The talk and brew flowed during and after the game about the changed call. The chatter and debate continued while waitresses relayed the latest score to fans in the adjoining dining room.


"Things didn't start happening until the seventh," said Frank Reichel of Allentown. A retired truck mechanic. Reichel said, "I love the Phils and Pete Rose is great." Reichel didn't see the controversial call earlier in the day. 


"But if you really want to know about baseball, you should talk to my brother Chad. He could tell you,” Reichel said. 


"Is this gonna be in the paper?" Reichel asked. "If it is, I'm gonna show it to my daughters in Miami. " 


Just then a lot of shouting and yelling erupted.

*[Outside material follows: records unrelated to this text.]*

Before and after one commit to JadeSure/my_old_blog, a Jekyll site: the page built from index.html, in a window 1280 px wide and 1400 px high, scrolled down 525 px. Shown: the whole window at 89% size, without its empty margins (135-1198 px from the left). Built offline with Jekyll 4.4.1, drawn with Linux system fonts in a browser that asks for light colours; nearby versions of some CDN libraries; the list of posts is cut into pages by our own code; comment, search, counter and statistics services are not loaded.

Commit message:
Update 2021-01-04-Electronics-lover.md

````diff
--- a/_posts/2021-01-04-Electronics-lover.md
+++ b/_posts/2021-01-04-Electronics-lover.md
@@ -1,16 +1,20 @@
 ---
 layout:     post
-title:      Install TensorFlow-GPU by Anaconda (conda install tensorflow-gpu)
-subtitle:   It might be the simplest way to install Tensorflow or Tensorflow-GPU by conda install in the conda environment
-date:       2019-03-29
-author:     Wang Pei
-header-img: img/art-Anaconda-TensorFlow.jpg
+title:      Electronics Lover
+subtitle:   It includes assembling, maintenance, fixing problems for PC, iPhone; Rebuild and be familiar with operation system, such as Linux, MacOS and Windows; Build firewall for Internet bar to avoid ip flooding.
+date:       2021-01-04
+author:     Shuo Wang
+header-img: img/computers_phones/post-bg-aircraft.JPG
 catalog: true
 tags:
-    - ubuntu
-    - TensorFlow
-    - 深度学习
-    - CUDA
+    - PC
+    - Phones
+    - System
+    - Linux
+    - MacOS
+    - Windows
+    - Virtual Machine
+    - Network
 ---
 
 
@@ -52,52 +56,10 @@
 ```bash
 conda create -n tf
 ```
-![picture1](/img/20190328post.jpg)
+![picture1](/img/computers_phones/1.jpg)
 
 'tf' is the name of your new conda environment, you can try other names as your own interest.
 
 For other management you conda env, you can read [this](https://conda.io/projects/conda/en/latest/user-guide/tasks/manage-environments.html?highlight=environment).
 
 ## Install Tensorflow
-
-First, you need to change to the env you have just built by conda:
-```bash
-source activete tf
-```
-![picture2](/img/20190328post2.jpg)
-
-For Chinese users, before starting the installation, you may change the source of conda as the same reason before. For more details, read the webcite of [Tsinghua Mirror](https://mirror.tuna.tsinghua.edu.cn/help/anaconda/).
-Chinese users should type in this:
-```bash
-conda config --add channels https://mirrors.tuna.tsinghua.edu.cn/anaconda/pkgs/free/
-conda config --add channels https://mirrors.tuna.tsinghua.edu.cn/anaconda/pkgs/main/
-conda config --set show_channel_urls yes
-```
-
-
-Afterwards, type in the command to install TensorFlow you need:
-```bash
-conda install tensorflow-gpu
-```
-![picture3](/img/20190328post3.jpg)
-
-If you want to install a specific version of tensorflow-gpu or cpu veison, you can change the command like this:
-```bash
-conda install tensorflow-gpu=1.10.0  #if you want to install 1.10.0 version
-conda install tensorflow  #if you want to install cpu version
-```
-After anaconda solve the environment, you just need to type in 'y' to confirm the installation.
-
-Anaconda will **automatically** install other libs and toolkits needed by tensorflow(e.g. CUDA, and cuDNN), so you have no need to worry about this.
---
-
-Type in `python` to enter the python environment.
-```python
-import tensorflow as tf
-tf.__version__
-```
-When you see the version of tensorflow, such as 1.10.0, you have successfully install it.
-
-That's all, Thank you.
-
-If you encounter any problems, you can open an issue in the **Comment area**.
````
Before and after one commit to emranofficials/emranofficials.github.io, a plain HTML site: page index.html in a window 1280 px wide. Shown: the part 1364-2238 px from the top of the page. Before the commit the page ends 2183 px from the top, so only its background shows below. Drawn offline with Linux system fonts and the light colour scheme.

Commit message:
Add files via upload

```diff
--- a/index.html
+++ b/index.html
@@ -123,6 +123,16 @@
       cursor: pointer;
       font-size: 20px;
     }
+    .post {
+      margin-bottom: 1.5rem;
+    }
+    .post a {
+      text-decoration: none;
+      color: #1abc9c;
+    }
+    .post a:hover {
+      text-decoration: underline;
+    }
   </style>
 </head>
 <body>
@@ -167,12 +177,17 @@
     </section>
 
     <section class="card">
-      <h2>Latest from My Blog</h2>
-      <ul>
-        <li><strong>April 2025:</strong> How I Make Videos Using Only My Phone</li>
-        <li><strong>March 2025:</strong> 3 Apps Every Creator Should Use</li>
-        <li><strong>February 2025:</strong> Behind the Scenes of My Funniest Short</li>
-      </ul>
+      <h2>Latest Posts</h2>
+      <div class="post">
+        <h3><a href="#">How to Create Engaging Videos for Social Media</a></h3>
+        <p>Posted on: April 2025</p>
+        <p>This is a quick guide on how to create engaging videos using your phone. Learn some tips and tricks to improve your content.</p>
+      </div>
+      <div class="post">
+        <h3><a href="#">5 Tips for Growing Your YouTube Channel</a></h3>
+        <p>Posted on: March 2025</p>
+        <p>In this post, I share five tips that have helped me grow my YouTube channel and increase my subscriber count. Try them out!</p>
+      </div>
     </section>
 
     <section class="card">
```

The Phillies had scored and won the game. "Yeah" and "all right" could be heard above the roar of cheering and shouting. 


Within a few minutes, many of the customers had left the long, wood-grained bar. A subdued atmosphere returned to the Brass Rail. 


Before one of the customers left, he shouted to Sweeney: "Whadda think of that Danny?" 


"You can't win 'em all," replied Dan. a fan whose cheers have been for the Expos for the last 12 years.

Penn State-Pitt ‘pretty even,’ Maryland’s Gall says (excerpt)


By John Kunda, Executive Sports Editor



There has been much made of the differences between managers Bill Virdon and Dallas Green. Virdon, the Astros' skipper, has been characterized as a "Mr. Peepers," a guy who wouldn't say ouch if you stepped on his toes. Green, on the other hand, has been called the "Green Giant," a big man at 6-5 who is quick with words. Virdon goes about his business almost unnoticed. He speaks very softly, almost as though he was afraid to say something that might offend somebody. He'll never put the finger on any of his players. Green, however, has been getting all kinds of publicity, not only in Philadelphia, but also in other major league cities for his outspoken ways. He has publicly rapped his players and his players have publicly rapped him. Wasn't it Bake McBride who said if Green comes back next year, he wants out? Funny thing – Green could be a strong candidate for manager of the year honors. The one thing that I admired about Green was his no-nonsense approach. Don't forget, he wasn't managing the most personable team in the majors. "I do things my way," he said a thousand times during the season, "and if they don't like it, it's just too bad." Wasn't Green called in to run a tighter ship in the first place? Danny Ozark couldn't do it, and maybe that's why the Phillies are the way they are in the personality department. Almost zero.

The Weather


In the Lehigh Valley


From the looks of the forecast from the National Weather Service at the Allentown-Bethlehem-Easton Airport, today may be a good day to stay inside and watch the Phillies win the National League pennant. 


Today the high will reach the mid-50s, with partly cloudy skies. -The low will be in the mid-30s tonight. The winds will come from the west-northwest at 15-2C mile per hour gusts. 


Yesterday the wind came from the southwest at an average of 7 m.p.h. with a maximum gust of 14 m.p.h. from the west at 1 p.m. 


The maximum temperature was 67 (19C) at 4:30 p.m. with a low of 54 (12C) at 2 a.m.